Caroline Preston, author of Jackie by Josie, Gatsby’s Girl, and Lucy Crocker 2.0, has invented a new literary form—the scrapbook novel. Within the pages of The Scrapbook of Frankie Pratt: A Novel in Pictures, Preston introduces readers to an adventurous young woman who receives a scrapbook as a graduation present and finds an old Corona typewriter belonging to her father in the basement—a little worse for wear but serviceable. Thus starts the beginning of Frankie Pratt’s scrapbook and Caroline Preston’s novel.
What makes The Scrapbook of Frankie Pratt: A Novel in Pictures unique is the way Preston tells Frankie’s story. Terse scraps of typewritten prose combine with authentic period photographs, advertisements, clippings, and post-cards from 1920 when Frankie was living at home in Cornish Flat, New Hampshire, and just graduating high school, through 1928 when Frankie returns to Cornish and marries (after attending Vassar, living in Greenwich Village, and traveling the world—most notably, Paris.) In her travels, Frankie meets writers, celebrities, artsy types, and bohemians.
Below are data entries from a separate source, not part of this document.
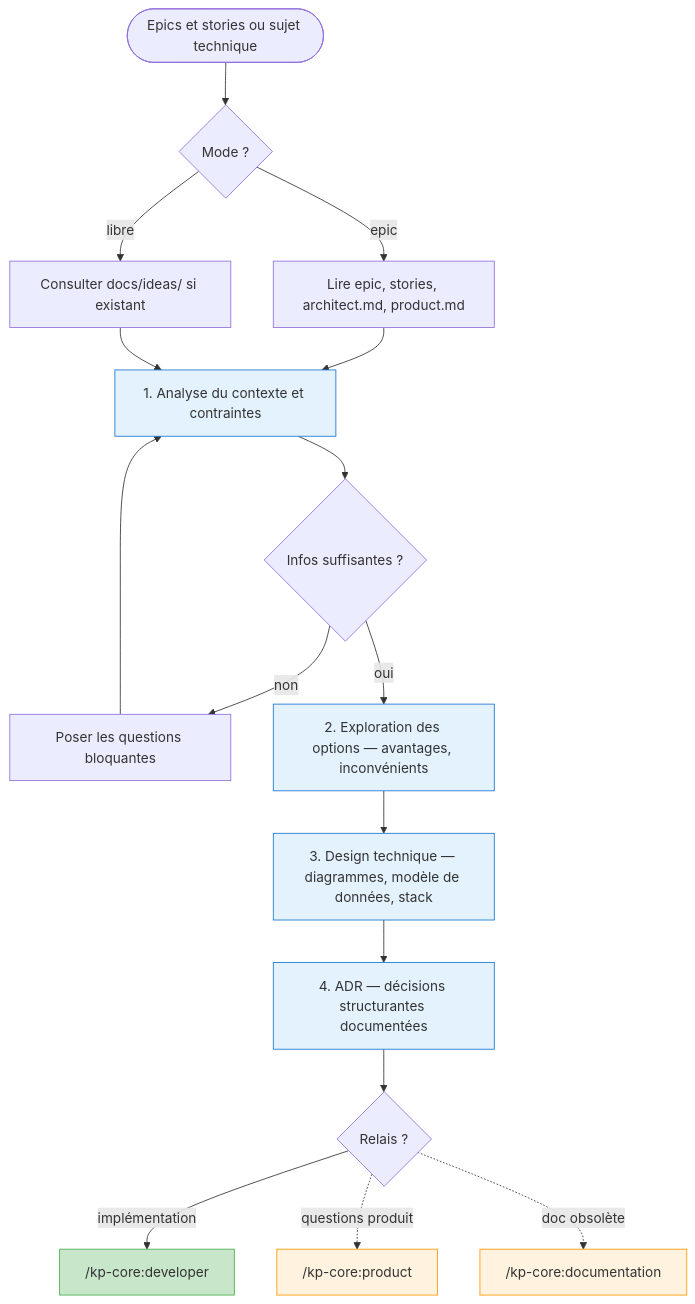
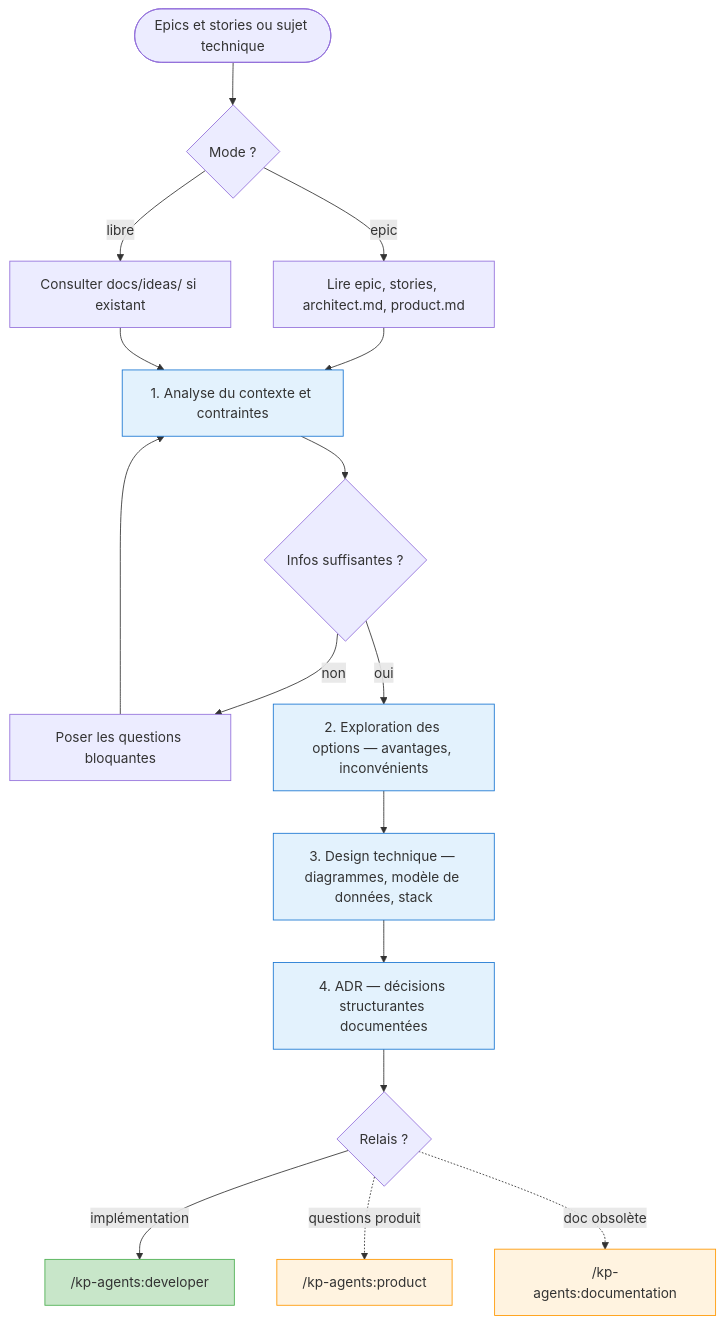
The fourth of 8 diagrams in docs/agents.md (KeyProd/kp-agents), drawn with Mermaid before and after one commit. The commit also changed other lines of this file and 22 other files, not shown here.

First line of the commit message:
feat(S-0003): release kp-agents-v0.1.0 (rename kp-core -> kp-agents + bump)

````diff
--- a/docs/agents.md
+++ b/docs/agents.md
@@ -166,36 +166,36 @@
 ```mermaid
 flowchart TD
     START([Epics et stories ou sujet technique]) --> MODE{Mode ?}
     MODE -->|epic| READ_EPIC[Lire epic, stories, architect.md, product.md]
     MODE -->|libre| READ_IDEAS[Consulter docs/ideas/ si existant]
     READ_EPIC --> ANALYSE
     READ_IDEAS --> ANALYSE
 
     ANALYSE[1. Analyse du contexte et contraintes]
     ANALYSE --> STOP_A{Infos suffisantes ?}
     STOP_A -->|non| QUESTIONS[Poser les questions bloquantes]
     QUESTIONS --> ANALYSE
     STOP_A -->|oui| OPTIONS
 
     OPTIONS[2. Exploration des options — avantages, inconvénients]
     OPTIONS --> DESIGN
 
     DESIGN[3. Design technique — diagrammes, modèle de données, stack]
     DESIGN --> ADR
 
     ADR[4. ADR — décisions structurantes documentées]
     ADR --> OUT
 
     OUT{Relais ?}
-    OUT -->|implémentation| DEV["/kp-core:developer"]
-    OUT -.->|questions produit| PRODUCT["/kp-core:product"]
-    OUT -.->|doc obsolète| DOC["/kp-core:documentation"]
+    OUT -->|implémentation| DEV["/kp-agents:developer"]
+    OUT -.->|questions produit| PRODUCT["/kp-agents:product"]
+    OUT -.->|doc obsolète| DOC["/kp-agents:documentation"]
 
     style ANALYSE fill:#e3f2fd,stroke:#1976D2
     style OPTIONS fill:#e3f2fd,stroke:#1976D2
     style DESIGN fill:#e3f2fd,stroke:#1976D2
     style ADR fill:#e3f2fd,stroke:#1976D2
     style DEV fill:#c8e6c9,stroke:#4CAF50
     style PRODUCT fill:#fff3e0,stroke:#FF9800
     style DOC fill:#fff3e0,stroke:#FF9800
 ```
````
Her journey of discovery is peppered with observations about literature of the period, her snooty college roommate, and the people she meets as she experiences facets of life unknown in Cornish Flat. Commenting on F. Scott’s Fitzgerald’s This Side of Paradise, Frankie notes, “I take it as a zoological study of how rich college boys think and talk,” and finds it “more useful than my zoology text, which I am 2 chapters behind in already!”
The story is sweet without being cloying, and experiencing it is like finding Grandmother’s scrapbook and discovering what her life was really like before she met Grandfather.Continued on the next page